Engaging Our Children in Faith
They sit in church and hear the pastor speak. At the dinner table they listen to their parents discuss. They hear about calling and mission and work to be done. They sit nearby as we talk about obedience and directives and commandments and law. Surrounded by adults, our children learn about Kingdom-work and all the things that people are doing around the globe to help others learn about Christ.
Yet, they do not know (how could they?) that they have a part to play.
As parents, we know that we must teach our children Biblical stories and that we must instill in them a strong moral framework. We live our faith out before them and talk to them about important decisions we make in an effort to know and follow Christ. But do we help them to do the same? Do we help them to see that Kingdom work is not just grown-up work and the mission field can be as close as our own backyards? Do they know that the omnipotent God we want them to know is in the business of using the weak and small? The frail and faulty?
Because this is truth that matters.
What would have become of the Israelites without a slow-to-speak leader? The Bible is full of examples of flawed people being used despite their weaknesses. Think about David, Paul, Zacchaeus, Thomas… the list is long and varied. And while we often portray these Biblical heroes as strong and faithful, their stories tell a more complicated tale. They were also fearful, doubting, sinful, arrogant, greedy, deceitful and fully used by God. Their stories are our stories and their struggles are our struggles. And if we release our need to present ourselves in a perfect, faithful light, we may be able to see how the areas of struggle in our ordinary lives might be the very things that God desires to use to build His Kingdom here on earth.

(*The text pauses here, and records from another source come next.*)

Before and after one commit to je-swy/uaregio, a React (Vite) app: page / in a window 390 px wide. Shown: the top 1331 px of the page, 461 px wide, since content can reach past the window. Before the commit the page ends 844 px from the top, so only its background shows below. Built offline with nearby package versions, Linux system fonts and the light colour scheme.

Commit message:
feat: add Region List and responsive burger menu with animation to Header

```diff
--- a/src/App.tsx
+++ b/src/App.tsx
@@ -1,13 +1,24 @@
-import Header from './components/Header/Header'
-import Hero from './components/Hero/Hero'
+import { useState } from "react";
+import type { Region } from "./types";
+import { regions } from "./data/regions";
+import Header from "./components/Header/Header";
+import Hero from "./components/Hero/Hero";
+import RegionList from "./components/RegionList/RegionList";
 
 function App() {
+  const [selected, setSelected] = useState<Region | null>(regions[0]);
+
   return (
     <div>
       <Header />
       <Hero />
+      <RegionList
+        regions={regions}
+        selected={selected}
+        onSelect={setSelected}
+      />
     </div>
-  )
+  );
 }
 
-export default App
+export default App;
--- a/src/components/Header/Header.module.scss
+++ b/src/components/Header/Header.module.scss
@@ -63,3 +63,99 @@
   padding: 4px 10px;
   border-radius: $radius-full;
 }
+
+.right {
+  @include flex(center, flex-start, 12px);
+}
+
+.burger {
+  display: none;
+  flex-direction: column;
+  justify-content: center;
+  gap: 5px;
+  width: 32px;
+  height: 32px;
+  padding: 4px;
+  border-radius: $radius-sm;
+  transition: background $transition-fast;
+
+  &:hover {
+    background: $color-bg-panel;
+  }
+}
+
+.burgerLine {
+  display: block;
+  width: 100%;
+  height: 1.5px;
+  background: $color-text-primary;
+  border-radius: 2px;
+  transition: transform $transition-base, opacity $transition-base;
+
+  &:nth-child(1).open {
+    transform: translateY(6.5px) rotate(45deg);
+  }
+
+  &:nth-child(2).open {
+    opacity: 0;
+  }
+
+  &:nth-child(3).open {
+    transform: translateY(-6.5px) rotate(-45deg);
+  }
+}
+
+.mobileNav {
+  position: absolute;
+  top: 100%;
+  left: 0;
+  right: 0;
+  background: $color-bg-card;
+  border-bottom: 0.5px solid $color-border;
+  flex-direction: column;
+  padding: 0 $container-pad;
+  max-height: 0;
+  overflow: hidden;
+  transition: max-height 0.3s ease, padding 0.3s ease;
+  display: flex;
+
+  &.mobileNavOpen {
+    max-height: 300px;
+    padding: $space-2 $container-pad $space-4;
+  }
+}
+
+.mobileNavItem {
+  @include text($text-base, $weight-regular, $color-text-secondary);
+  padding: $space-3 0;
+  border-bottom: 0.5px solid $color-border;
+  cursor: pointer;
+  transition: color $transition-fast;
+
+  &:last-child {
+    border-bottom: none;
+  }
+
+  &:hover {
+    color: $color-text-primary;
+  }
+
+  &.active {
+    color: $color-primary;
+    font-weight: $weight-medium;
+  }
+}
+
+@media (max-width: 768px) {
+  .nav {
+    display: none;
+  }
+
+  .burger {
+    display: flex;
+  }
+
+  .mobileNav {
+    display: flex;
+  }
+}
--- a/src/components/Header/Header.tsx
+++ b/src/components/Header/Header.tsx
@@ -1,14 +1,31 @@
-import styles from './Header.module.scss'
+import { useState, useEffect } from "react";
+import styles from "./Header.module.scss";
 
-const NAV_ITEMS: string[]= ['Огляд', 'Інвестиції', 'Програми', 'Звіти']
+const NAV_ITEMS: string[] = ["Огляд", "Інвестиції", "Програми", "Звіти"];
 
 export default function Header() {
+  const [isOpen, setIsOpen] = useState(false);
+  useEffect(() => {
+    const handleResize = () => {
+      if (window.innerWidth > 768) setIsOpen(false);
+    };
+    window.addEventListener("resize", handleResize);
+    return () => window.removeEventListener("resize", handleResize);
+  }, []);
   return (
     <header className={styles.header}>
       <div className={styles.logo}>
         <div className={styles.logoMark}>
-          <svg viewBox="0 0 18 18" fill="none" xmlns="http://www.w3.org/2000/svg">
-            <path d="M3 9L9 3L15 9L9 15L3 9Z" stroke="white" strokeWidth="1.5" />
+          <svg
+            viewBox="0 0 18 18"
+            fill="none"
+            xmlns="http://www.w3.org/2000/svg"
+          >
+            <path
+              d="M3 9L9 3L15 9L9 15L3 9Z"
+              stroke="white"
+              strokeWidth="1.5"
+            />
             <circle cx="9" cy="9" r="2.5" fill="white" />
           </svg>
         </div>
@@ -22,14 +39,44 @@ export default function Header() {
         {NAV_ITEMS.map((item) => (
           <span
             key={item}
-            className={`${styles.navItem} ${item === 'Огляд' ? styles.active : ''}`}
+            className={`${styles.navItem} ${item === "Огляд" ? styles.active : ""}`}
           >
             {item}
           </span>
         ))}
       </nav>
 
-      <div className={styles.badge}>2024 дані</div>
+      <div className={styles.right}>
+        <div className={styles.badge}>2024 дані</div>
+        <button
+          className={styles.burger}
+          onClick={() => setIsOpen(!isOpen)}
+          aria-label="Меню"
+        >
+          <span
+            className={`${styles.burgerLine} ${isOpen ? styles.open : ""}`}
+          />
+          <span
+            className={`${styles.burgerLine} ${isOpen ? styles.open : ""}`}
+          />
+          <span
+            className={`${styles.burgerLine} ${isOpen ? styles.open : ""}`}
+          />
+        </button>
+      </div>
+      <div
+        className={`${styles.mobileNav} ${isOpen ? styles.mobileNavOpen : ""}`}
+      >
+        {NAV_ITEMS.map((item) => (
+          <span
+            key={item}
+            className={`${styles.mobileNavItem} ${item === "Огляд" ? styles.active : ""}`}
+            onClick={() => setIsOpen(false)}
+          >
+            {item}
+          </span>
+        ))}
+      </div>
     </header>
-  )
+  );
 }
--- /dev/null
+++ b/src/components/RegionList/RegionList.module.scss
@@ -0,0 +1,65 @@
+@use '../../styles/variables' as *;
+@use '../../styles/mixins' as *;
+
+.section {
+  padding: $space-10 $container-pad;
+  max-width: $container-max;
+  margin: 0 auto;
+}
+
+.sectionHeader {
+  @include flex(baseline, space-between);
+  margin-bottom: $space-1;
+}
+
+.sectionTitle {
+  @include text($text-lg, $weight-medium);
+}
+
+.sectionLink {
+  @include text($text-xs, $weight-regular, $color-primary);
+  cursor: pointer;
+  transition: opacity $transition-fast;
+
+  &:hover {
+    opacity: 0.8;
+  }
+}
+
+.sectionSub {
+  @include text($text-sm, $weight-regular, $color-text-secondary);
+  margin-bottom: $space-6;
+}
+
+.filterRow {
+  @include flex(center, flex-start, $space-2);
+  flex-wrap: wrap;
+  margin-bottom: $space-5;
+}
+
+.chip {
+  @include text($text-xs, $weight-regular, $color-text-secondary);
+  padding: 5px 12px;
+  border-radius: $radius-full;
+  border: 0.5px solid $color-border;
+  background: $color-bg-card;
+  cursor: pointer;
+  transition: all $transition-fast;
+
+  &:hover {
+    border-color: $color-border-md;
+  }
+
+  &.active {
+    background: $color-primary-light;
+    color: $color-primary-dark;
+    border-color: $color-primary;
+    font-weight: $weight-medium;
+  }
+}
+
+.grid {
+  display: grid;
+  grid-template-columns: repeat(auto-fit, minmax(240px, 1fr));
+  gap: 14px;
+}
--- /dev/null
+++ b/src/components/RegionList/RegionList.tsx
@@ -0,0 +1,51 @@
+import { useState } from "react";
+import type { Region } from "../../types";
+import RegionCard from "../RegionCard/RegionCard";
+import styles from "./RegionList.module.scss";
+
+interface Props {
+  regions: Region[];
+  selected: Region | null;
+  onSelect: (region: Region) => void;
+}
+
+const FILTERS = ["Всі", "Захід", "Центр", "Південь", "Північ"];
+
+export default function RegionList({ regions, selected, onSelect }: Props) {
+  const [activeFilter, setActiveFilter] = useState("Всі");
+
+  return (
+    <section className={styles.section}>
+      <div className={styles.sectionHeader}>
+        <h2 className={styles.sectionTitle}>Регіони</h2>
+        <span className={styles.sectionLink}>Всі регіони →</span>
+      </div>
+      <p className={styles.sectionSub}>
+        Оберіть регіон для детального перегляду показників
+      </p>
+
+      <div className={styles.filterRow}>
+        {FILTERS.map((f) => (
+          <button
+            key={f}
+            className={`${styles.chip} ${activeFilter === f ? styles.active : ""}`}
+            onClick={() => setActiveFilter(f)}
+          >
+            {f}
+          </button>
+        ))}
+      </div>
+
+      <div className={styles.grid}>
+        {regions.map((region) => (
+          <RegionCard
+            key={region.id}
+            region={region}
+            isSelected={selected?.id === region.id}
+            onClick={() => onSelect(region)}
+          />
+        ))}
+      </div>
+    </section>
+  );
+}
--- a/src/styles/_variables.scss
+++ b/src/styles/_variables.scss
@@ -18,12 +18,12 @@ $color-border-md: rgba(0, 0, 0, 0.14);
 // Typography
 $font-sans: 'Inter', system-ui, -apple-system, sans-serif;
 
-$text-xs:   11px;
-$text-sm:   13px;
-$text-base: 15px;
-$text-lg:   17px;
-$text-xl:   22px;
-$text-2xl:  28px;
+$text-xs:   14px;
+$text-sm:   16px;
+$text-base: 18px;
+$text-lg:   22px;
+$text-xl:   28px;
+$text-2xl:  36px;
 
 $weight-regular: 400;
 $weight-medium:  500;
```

And showing this to our children? It is a life-changing offering that can help them to draw nearer to God as they grow. Because knowing He is powerful and big and in charge is important. But knowing that God can use even “the least of these” is truth that builds relationship and connection. Drawing near to the One who sees and uses our smallness can help us to do the same.
We need to empower our children to see and know that they have a part to play, that perfection isn’t needed for important Kingdom work, and that God will use us as we are. When we model this in our own lives, they will begin to see that our all-powerful, all-knowing, ever-present God is willing and able to embrace His children and give them opportunities to do His work today.
As He makes all things new.
This book speaks to the way that faith is translated to the next generation. This book offers encouragement for adults to step into a mentoring role to equip the youth of the church for service in God’s kingdom. It is a powerful reminder of the importance of making your faith visible and getting involved in the lives of others. Every church youth director should read this book.
This book by David Lambert is an excellent resource for helping you think thoughtfully about how you celebrate Christmas. In the midst of a consumer focused society we need to approach our celebrations thoughtfully to keep our celebrations focused on Christ. This book offers creative suggestions for making your holiday celebrations meaningful.